that's why there is strong incentive for miners to use the same implementation.

$ 0.00
4 months ago

I actually tested the electron cash daa implementation against abc code back in the days. found 2 issues that caused discrepancies. I think one was due to the faulty spec issue y

Could you please send a link to the Electron Cash DAA code?

$ 0.00
4 months ago

https://github.com/Electron-Cash/Electron-Cash/blob/44e768eed3c5d912b45ca2a7d47ca7d52396996e/lib/blockchain.py#L450

it's part of the get_bits() function in blockchain.py, lines 450 throuhg 475 plus the called get_suitable_block_height() function defined in the same file

$ 0.00
4 months ago

I checked the code and it seems to be on par with the ABC implementation.

$ 0.00
4 months ago

thanks. maybe you can help the EC team with the next daa implementation, in case that gets changed again, which I hope.

$ 0.00
4 months ago

Sure, count on me for that!

$ 0.11
4 months ago

We need honest and scrupulous developers. I'm glad you're part of the BCH Node team.

$ 0.55
4 months ago

Thank you!

$ 0.00
4 months ago

Stability is only defined for a particular internal data representation, so just specifying that a stable selection algorithm be used is not enough to get reproducible results. In practical terms, if you also specify that the blocks be inserted into the collection in forward (or reverse) order, that should take care of it.

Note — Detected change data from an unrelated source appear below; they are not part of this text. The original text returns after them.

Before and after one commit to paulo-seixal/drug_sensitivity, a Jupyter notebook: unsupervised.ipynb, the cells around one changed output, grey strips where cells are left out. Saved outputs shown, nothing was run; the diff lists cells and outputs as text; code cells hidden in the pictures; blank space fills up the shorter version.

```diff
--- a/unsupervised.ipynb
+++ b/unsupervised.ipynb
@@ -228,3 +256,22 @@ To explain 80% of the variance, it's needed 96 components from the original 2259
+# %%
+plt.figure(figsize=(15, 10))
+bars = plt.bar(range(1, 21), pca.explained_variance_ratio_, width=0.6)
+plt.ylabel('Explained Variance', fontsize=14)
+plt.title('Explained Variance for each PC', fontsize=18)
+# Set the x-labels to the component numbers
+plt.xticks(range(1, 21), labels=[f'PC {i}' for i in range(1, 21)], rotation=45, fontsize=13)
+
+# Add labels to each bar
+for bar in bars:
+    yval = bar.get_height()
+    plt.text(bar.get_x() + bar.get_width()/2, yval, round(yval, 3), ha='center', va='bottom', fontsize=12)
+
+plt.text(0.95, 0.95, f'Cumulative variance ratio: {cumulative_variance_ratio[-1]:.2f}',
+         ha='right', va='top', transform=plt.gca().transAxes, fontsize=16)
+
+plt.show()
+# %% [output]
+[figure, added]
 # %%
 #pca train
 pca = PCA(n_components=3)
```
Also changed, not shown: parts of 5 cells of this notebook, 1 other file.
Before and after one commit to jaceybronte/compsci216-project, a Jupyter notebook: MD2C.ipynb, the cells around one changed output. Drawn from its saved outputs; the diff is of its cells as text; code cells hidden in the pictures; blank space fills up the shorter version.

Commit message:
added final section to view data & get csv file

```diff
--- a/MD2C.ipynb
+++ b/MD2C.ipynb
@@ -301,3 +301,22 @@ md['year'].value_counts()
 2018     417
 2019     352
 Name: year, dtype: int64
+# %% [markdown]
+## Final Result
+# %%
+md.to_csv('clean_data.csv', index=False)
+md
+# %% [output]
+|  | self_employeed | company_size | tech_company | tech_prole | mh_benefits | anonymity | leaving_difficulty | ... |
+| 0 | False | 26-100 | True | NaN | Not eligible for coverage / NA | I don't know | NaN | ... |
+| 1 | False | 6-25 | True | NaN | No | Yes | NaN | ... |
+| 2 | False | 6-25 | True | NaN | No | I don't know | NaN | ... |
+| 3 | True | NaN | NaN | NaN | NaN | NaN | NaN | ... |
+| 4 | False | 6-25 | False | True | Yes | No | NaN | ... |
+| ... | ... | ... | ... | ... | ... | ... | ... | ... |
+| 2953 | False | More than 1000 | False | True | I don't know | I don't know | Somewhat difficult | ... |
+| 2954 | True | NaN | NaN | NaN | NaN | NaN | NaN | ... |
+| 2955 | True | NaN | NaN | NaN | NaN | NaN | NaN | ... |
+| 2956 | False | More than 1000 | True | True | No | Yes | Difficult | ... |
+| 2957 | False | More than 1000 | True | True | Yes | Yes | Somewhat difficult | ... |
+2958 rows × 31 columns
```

$ 0.00
4 months ago

Stability is only defined for a particular internal data representation, so just specifying that a stable selection algorithm be used is not enough to get reproducible results. In practical terms, if you also specify that the blocks be inserted into the collection in forward (or reverse) order, that should take care of it.

Sorry, I have not understood your point.

$ 0.00
4 months ago

The "relative order of the equivalent element" still depends on the order in which they were inserted into the collection.

$ 0.00
3 months ago

Friend @Fernando loved your work you are a great programmer and developer, we love having you in bitcoin Cash Node we hope you can capture all your skills in favor of this project, we believe in you !! We await your next publications to be translated also to the Spanish speaking community. You're great keep it up.

https://read.cash/@Spanish-translator-community/sobre-la-implementacion-daa-algoritmos-y-especificaciones-por-at-fernando-a8627b3d

$ 0.05
4 months ago

Thank you!

$ 0.00
4 months ago